## What is expected
Repeat the following entries exactly, excluding pictures.

Web page revision data:
◇ ◇ ◇ ◇
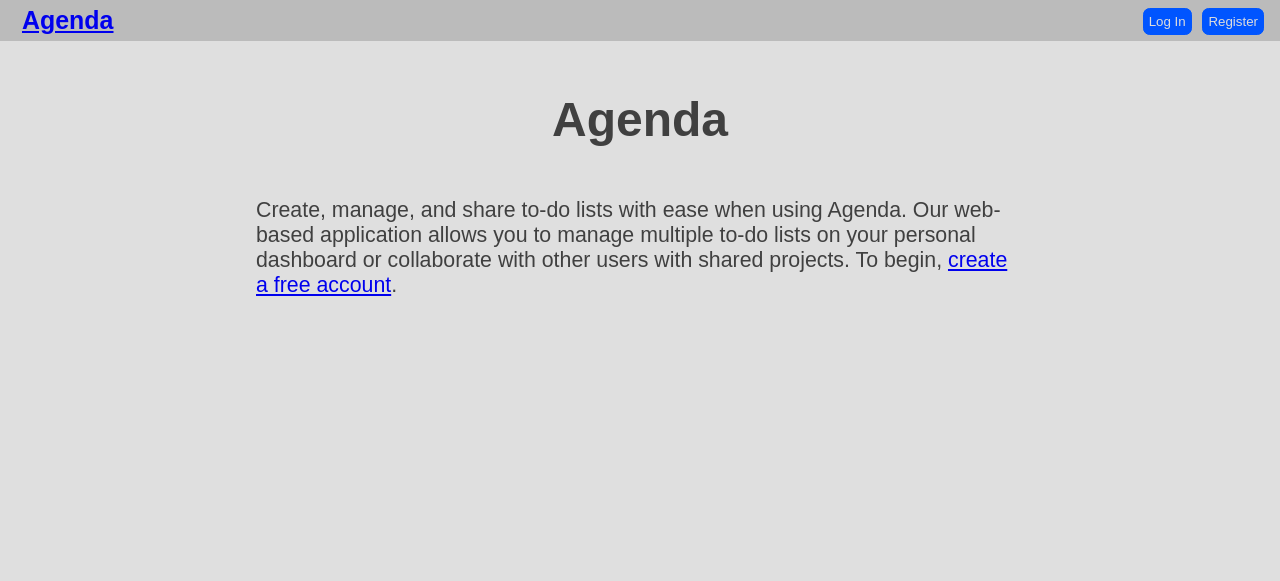
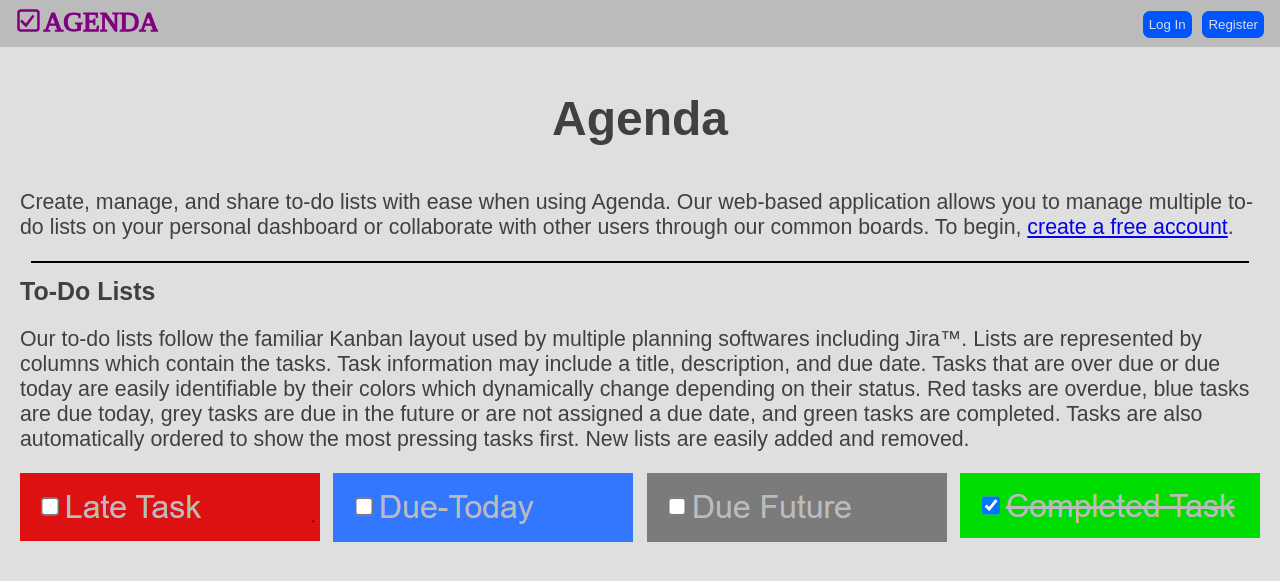
Before and after one commit to Lpitt2/Todo, a Django app: page / in a window 1280 px wide. Shown: the top 581 px of the page. Run offline with Django 4.2, Linux system fonts and the light colour scheme.

Commit message:
Minor UI improvements. Added logo. Added content to the index page. Added border to tasks.

```diff
--- a/Todo/agenda/static/basic_light/basic_light.css
+++ b/Todo/agenda/static/basic_light/basic_light.css
@@ -9,6 +9,7 @@
 @import "./elements/form.css";
 @import "./elements/dialog.css";
 @import "./elements/lists.css";
+@import "./elements/headings.css";
 
 /* Styling for compound elements. */
 @import "./compound/button_groups.css";
--- a/Todo/agenda/static/basic_light/elements/dialog.css
+++ b/Todo/agenda/static/basic_light/elements/dialog.css
@@ -6,3 +6,10 @@
   background: #00000000;
 
 }
+
+::backdrop {
+
+
+  backdrop-filter: blur(5px);
+
+}
--- /dev/null
+++ b/Todo/agenda/static/basic_light/elements/headings.css
@@ -0,0 +1,31 @@
+h1, h2, h3, h4, h5, h6 {
+
+  padding: 0px;
+  margin-top: 1ex;
+  margin-bottom: 1ex;
+
+}
+
+h1.center {
+  text-align: center;
+}
+
+h2.center {
+  text-align: center;
+}
+
+h3.center {
+  text-align: center;
+}
+
+h4.center {
+  text-align: center;
+}
+
+h5.center {
+  text-align: center;
+}
+
+h6.center {
+  text-align: center;
+}
--- a/Todo/agenda/templates/agenda/base/main_page.html
+++ b/Todo/agenda/templates/agenda/base/main_page.html
@@ -17,7 +17,7 @@
 
     <ul class="nav-menu-primary">
 
-      <li><a href="{% url 'index' %}"><h3 style="margin: 3px; padding: 3px;">Agenda</h3></a></li>
+      <li><a href="{% url 'index' %}"><img style="padding-top: 6pt; padding-bottom: 6pt;" src="{% static 'icons/logo.svg' %}" height="25"></a></li>
 
       {% if user.is_authenticated %}
       <li><a href="{% url 'home' %}"><button class="button-primary">Home</button></a></li>
--- a/Todo/agenda/templates/agenda/index.html
+++ b/Todo/agenda/templates/agenda/index.html
@@ -1,4 +1,6 @@
 {% extends './base/main_page.html' %}
+
+{% load static %}
 
 {% block metadata %}{% endblock %}
 
@@ -13,9 +15,50 @@
 
     <p>
       Create, manage, and share to-do lists with ease when using Agenda. Our web-based application allows you to manage
-      multiple to-do lists on your personal dashboard or collaborate with other users with shared projects. To begin,
-      <a href="{% url 'register' %}">create a free account</a>.
+      multiple to-do lists on your personal dashboard or collaborate with other users through our common boards. To
+      begin, <a href="{% url 'register' %}">create a free account</a>.
     </p>
+
+    <hr/>
+
+    <h3>To-Do Lists</h3>
+
+    <p>
+      Our to-do lists follow the familiar Kanban layout used by multiple planning softwares including Jira&trade;. Lists are
+      represented by columns which contain the tasks. Task information may include a title, description, and due date.
+      Tasks that are over due or due today are easily identifiable by their colors which dynamically change depending on
+      their status. Red tasks are overdue, blue tasks are due today, grey tasks are due in the future or are not assigned a
+      due date, and green tasks are completed. Tasks are also automatically ordered to show the most pressing tasks first.
+      New lists are easily added and removed.
+    </p>
+
+    <ul class="element-list center-horizontal">
+
+      <li>
+
+        <img src="{% static 'images/late-task.png' %}" alt="Late task example">
+
+      </li>
+
+      <li>
+
+        <img src="{% static 'images/due-today-task.png' %}" alt="Task that is due today example">
+
+      </li>
+
+      <li>
+
+        <img src="{% static 'images/future-task.png' %}" alt="Task that is due in the future">
+
+      </li>
+
+      <li>
+
+        <img src="{% static 'images/completed-task.png' %}" alt="Task that has been completed.">
+
+      </li>
+
+    </ul>
 
   </div>
 
--- a/Todo/agenda/templates/agenda/login.html
+++ b/Todo/agenda/templates/agenda/login.html
@@ -2,6 +2,10 @@
 
 {% block content %}
   <form onaction="{% url 'login' %}" method="POST">
+
+    <h3 class="center">Login</h3>
+
+
 
     {% if error_message %}
     <div>{{error_message}}</div>
--- a/Todo/agenda/templates/agenda/register.html
+++ b/Todo/agenda/templates/agenda/register.html
@@ -2,6 +2,8 @@
 
 {% block content %}
   <form onaction="{% url 'register' %}" method="POST">
+
+    <h3 class="center">Register</h3>
 
     {% if error_message %}
     <div>{{ error_message }}</div>
--- a/Todo/agenda/templates/agenda/shared_dashboard.html
+++ b/Todo/agenda/templates/agenda/shared_dashboard.html
@@ -23,7 +23,7 @@
 
       {% for group in user_boards %}
 
-      <li data-commonboard="{{ group.id }}"><span class="button-group-row"><a href="{% url 'shared' group.id %}"><button class="button-secondary stretch">{{ group.title }}</button></a><button class="button-warning common-board-leave-button"><img width="10" height="10" src="{% static 'icons/delete.svg' %}"></button></span></li>
+      <li data-commonboard="{{ group.id }}"><a href="{% url 'shared' group.id %}"><button class="button-secondary stretch">{{ group.title }}</button></a></li>
 
       {% endfor %}
 
@@ -41,6 +41,8 @@
     <!--Create Common Group dialog.-->
     <dialog closedBy="any" id="create-common-group-dialog">
       <form id="create-common-group-form">
+
+        <h4 class="center">New Common Group</h4>
 
         <div style="margin: 10pt;">
           <input type="text" placeholder="Name of Board" id="common_group_name_field"/>
```
Also changed, not shown: Todo/agenda/static/controllers/commonboard_dashboard_page.js (+1 -55 lines), Todo/agenda/static/controllers/commonboard_page.js (+30 -0 lines), Todo/agenda/static/taskboard.css (+6 -1 lines), Todo/agenda/templates/agenda/shared_commonboard.html (+17 -3 lines), Todo/agenda/static/basic_light/alignment.css (line endings or trailing spaces), Todo/agenda/static/basic_light/elements/lists.css (line endings or trailing spaces), Todo/agenda/static/icons/logo.svg (added), Todo/agenda/static/images/completed-task.png (added), Todo/agenda/static/images/due-today-task.png (added), Todo/agenda/static/images/future-task.png (added), Todo/agenda/static/images/late-task.png (added), Todo/db.sqlite3.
◇ ◇ ◇ ◇
## Solution for this task
Before and after one commit to Lpitt2/Todo, a Django app: page / in a window 1280 px wide. Shown: the top 581 px of the page. Run offline with Django 4.2, Linux system fonts and the light colour scheme.

Commit message:
Minor UI improvements. Added logo. Added content to the index page. Added border to tasks.

```diff
--- a/Todo/agenda/static/basic_light/basic_light.css
+++ b/Todo/agenda/static/basic_light/basic_light.css
@@ -9,6 +9,7 @@
 @import "./elements/form.css";
 @import "./elements/dialog.css";
 @import "./elements/lists.css";
+@import "./elements/headings.css";
 
 /* Styling for compound elements. */
 @import "./compound/button_groups.css";
--- a/Todo/agenda/static/basic_light/elements/dialog.css
+++ b/Todo/agenda/static/basic_light/elements/dialog.css
@@ -6,3 +6,10 @@
   background: #00000000;
 
 }
+
+::backdrop {
+
+
+  backdrop-filter: blur(5px);
+
+}
--- /dev/null
+++ b/Todo/agenda/static/basic_light/elements/headings.css
@@ -0,0 +1,31 @@
+h1, h2, h3, h4, h5, h6 {
+
+  padding: 0px;
+  margin-top: 1ex;
+  margin-bottom: 1ex;
+
+}
+
+h1.center {
+  text-align: center;
+}
+
+h2.center {
+  text-align: center;
+}
+
+h3.center {
+  text-align: center;
+}
+
+h4.center {
+  text-align: center;
+}
+
+h5.center {
+  text-align: center;
+}
+
+h6.center {
+  text-align: center;
+}
--- a/Todo/agenda/templates/agenda/base/main_page.html
+++ b/Todo/agenda/templates/agenda/base/main_page.html
@@ -17,7 +17,7 @@
 
     <ul class="nav-menu-primary">
 
-      <li><a href="{% url 'index' %}"><h3 style="margin: 3px; padding: 3px;">Agenda</h3></a></li>
+      <li><a href="{% url 'index' %}"><img style="padding-top: 6pt; padding-bottom: 6pt;" src="{% static 'icons/logo.svg' %}" height="25"></a></li>
 
       {% if user.is_authenticated %}
       <li><a href="{% url 'home' %}"><button class="button-primary">Home</button></a></li>
--- a/Todo/agenda/templates/agenda/index.html
+++ b/Todo/agenda/templates/agenda/index.html
@@ -1,4 +1,6 @@
 {% extends './base/main_page.html' %}
+
+{% load static %}
 
 {% block metadata %}{% endblock %}
 
@@ -13,9 +15,50 @@
 
     <p>
       Create, manage, and share to-do lists with ease when using Agenda. Our web-based application allows you to manage
-      multiple to-do lists on your personal dashboard or collaborate with other users with shared projects. To begin,
-      <a href="{% url 'register' %}">create a free account</a>.
+      multiple to-do lists on your personal dashboard or collaborate with other users through our common boards. To
+      begin, <a href="{% url 'register' %}">create a free account</a>.
     </p>
+
+    <hr/>
+
+    <h3>To-Do Lists</h3>
+
+    <p>
+      Our to-do lists follow the familiar Kanban layout used by multiple planning softwares including Jira&trade;. Lists are
+      represented by columns which contain the tasks. Task information may include a title, description, and due date.
+      Tasks that are over due or due today are easily identifiable by their colors which dynamically change depending on
+      their status. Red tasks are overdue, blue tasks are due today, grey tasks are due in the future or are not assigned a
+      due date, and green tasks are completed. Tasks are also automatically ordered to show the most pressing tasks first.
+      New lists are easily added and removed.
+    </p>
+
+    <ul class="element-list center-horizontal">
+
+      <li>
+
+        <img src="{% static 'images/late-task.png' %}" alt="Late task example">
+
+      </li>
+
+      <li>
+
+        <img src="{% static 'images/due-today-task.png' %}" alt="Task that is due today example">
+
+      </li>
+
+      <li>
+
+        <img src="{% static 'images/future-task.png' %}" alt="Task that is due in the future">
+
+      </li>
+
+      <li>
+
+        <img src="{% static 'images/completed-task.png' %}" alt="Task that has been completed.">
+
+      </li>
+
+    </ul>
 
   </div>
 
--- a/Todo/agenda/templates/agenda/login.html
+++ b/Todo/agenda/templates/agenda/login.html
@@ -2,6 +2,10 @@
 
 {% block content %}
   <form onaction="{% url 'login' %}" method="POST">
+
+    <h3 class="center">Login</h3>
+
+
 
     {% if error_message %}
     <div>{{error_message}}</div>
--- a/Todo/agenda/templates/agenda/register.html
+++ b/Todo/agenda/templates/agenda/register.html
@@ -2,6 +2,8 @@
 
 {% block content %}
   <form onaction="{% url 'register' %}" method="POST">
+
+    <h3 class="center">Register</h3>
 
     {% if error_message %}
     <div>{{ error_message }}</div>
--- a/Todo/agenda/templates/agenda/shared_dashboard.html
+++ b/Todo/agenda/templates/agenda/shared_dashboard.html
@@ -23,7 +23,7 @@
 
       {% for group in user_boards %}
 
-      <li data-commonboard="{{ group.id }}"><span class="button-group-row"><a href="{% url 'shared' group.id %}"><button class="button-secondary stretch">{{ group.title }}</button></a><button class="button-warning common-board-leave-button"><img width="10" height="10" src="{% static 'icons/delete.svg' %}"></button></span></li>
+      <li data-commonboard="{{ group.id }}"><a href="{% url 'shared' group.id %}"><button class="button-secondary stretch">{{ group.title }}</button></a></li>
 
       {% endfor %}
 
@@ -41,6 +41,8 @@
     <!--Create Common Group dialog.-->
     <dialog closedBy="any" id="create-common-group-dialog">
       <form id="create-common-group-form">
+
+        <h4 class="center">New Common Group</h4>
 
         <div style="margin: 10pt;">
           <input type="text" placeholder="Name of Board" id="common_group_name_field"/>
```
Also changed, not shown: Todo/agenda/static/controllers/commonboard_dashboard_page.js (+1 -55 lines), Todo/agenda/static/controllers/commonboard_page.js (+30 -0 lines), Todo/agenda/static/taskboard.css (+6 -1 lines), Todo/agenda/templates/agenda/shared_commonboard.html (+17 -3 lines), Todo/agenda/static/basic_light/alignment.css (line endings or trailing spaces), Todo/agenda/static/basic_light/elements/lists.css (line endings or trailing spaces), Todo/agenda/static/icons/logo.svg (added), Todo/agenda/static/images/completed-task.png (added), Todo/agenda/static/images/due-today-task.png (added), Todo/agenda/static/images/future-task.png (added), Todo/agenda/static/images/late-task.png (added), Todo/db.sqlite3.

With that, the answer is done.